Images should be omitted while the rest of the data is duplicated exactly.

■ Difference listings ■
━━━
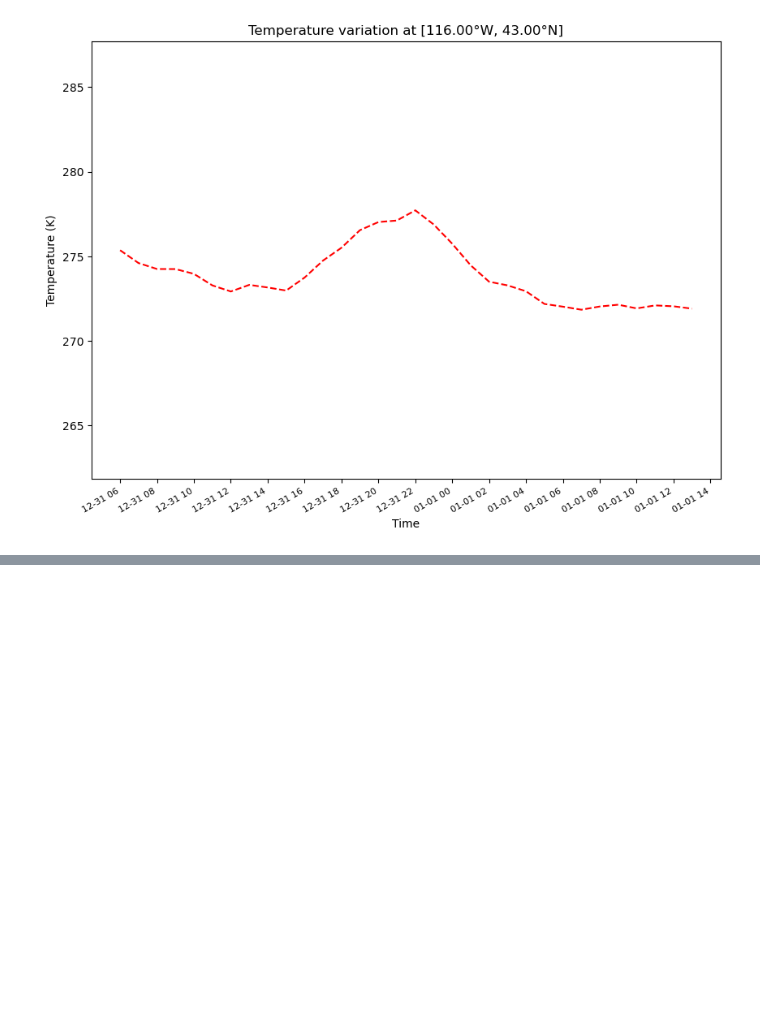
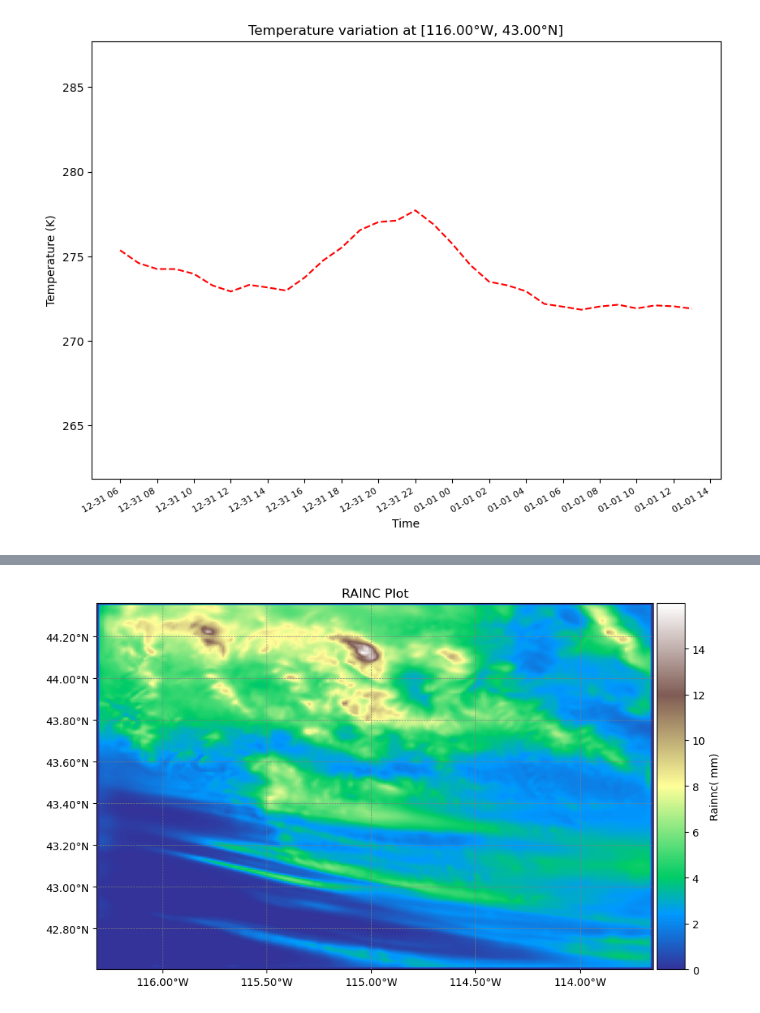
Before and after one commit to stanleyakor1/Python-tutorial, a Jupyter notebook: wrf-python/location_analysis.ipynb, the cells around one changed output, grey strips where cells are left out. Drawn from its saved outputs; the diff is of its cells as text; code cells hidden in the pictures; blank space fills up the shorter version.

```diff
--- a/wrf-python/location_analysis.ipynb
+++ b/wrf-python/location_analysis.ipynb
@@ -70,0 +160,42 @@ cd /bsuhome/st
+# %%
+# Open the wrfout file
+wrf_data = xr.open_dataset("output_file.nc")
+
+# # Extract the elevationžvariable
+elevation = wrf_data['RAINNC'].isel(Time=10)  # Assuming 'HGT' is the elevation variable
+
+# Extract latitude and longitude dimensions
+lat = wrf_data['XLAT'].isel(Time=0)
+lon = wrf_data['XLONG'].isel(Time=0)
+
+
+fig, ax = plt.subplots(figsize=(10, 8))
+im = ax.imshow(elevation, extent=(lon.min(), lon.max(), lat.min(), lat.max()), cmap='terrain', origin='lower', alpha=1.0)
+
+#im = ax.imshow(elevation, extent=(lon.min(), lon.max(), lat.min(), lat.max()), cmap='terrain', origin='lower', norm=LogNorm())
+
+plt.title('RAINC Plot')
+
+# # Modify latitude and longitude labels
+lon_ticks = ax.get_xticks()
+lat_ticks = ax.get_yticks()
+lon_labels = [f'{abs(lon):.2f}°{"W" if lon < 0 else "E"}' for lon in lon_ticks]
+lat_labels = [f'{abs(lat):.2f}°{"S" if lat < 0 else "N"}' for lat in lat_ticks]
+ax.set_xticklabels(lon_labels)
+ax.set_yticklabels(lat_labels)
+
+# Add gridlines
+ax.grid(color='gray', linestyle='--', linewidth=0.5)
+
+# Create a colorbar with the same height as the plot
+divider = make_axes_locatable(ax)
+cax = divider.append_axes('right', size='5%', pad=0.05)
+plt.colorbar(im, cax=cax, label='Rainnc( mm)')
+
+# Save the plot to a file
+plt.savefig('rainnc_plot.pdf', dpi=300)
+
+# # Display the plot
+plt.show()
+# %% [output]
+[figure, added]
```
Also changed, not shown: parts of 15 cells of this notebook.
━━━
■ Response area ■
Before and after one commit to stanleyakor1/Python-tutorial, a Jupyter notebook: wrf-python/location_analysis.ipynb, the cells around one changed output, grey strips where cells are left out. Drawn from its saved outputs; the diff is of its cells as text; code cells hidden in the pictures; blank space fills up the shorter version.

```diff
--- a/wrf-python/location_analysis.ipynb
+++ b/wrf-python/location_analysis.ipynb
@@ -70,0 +160,42 @@ cd /bsuhome/st
+# %%
+# Open the wrfout file
+wrf_data = xr.open_dataset("output_file.nc")
+
+# # Extract the elevationžvariable
+elevation = wrf_data['RAINNC'].isel(Time=10)  # Assuming 'HGT' is the elevation variable
+
+# Extract latitude and longitude dimensions
+lat = wrf_data['XLAT'].isel(Time=0)
+lon = wrf_data['XLONG'].isel(Time=0)
+
+
+fig, ax = plt.subplots(figsize=(10, 8))
+im = ax.imshow(elevation, extent=(lon.min(), lon.max(), lat.min(), lat.max()), cmap='terrain', origin='lower', alpha=1.0)
+
+#im = ax.imshow(elevation, extent=(lon.min(), lon.max(), lat.min(), lat.max()), cmap='terrain', origin='lower', norm=LogNorm())
+
+plt.title('RAINC Plot')
+
+# # Modify latitude and longitude labels
+lon_ticks = ax.get_xticks()
+lat_ticks = ax.get_yticks()
+lon_labels = [f'{abs(lon):.2f}°{"W" if lon < 0 else "E"}' for lon in lon_ticks]
+lat_labels = [f'{abs(lat):.2f}°{"S" if lat < 0 else "N"}' for lat in lat_ticks]
+ax.set_xticklabels(lon_labels)
+ax.set_yticklabels(lat_labels)
+
+# Add gridlines
+ax.grid(color='gray', linestyle='--', linewidth=0.5)
+
+# Create a colorbar with the same height as the plot
+divider = make_axes_locatable(ax)
+cax = divider.append_axes('right', size='5%', pad=0.05)
+plt.colorbar(im, cax=cax, label='Rainnc( mm)')
+
+# Save the plot to a file
+plt.savefig('rainnc_plot.pdf', dpi=300)
+
+# # Display the plot
+plt.show()
+# %% [output]
+[figure, added]
```
Also changed, not shown: parts of 15 cells of this notebook.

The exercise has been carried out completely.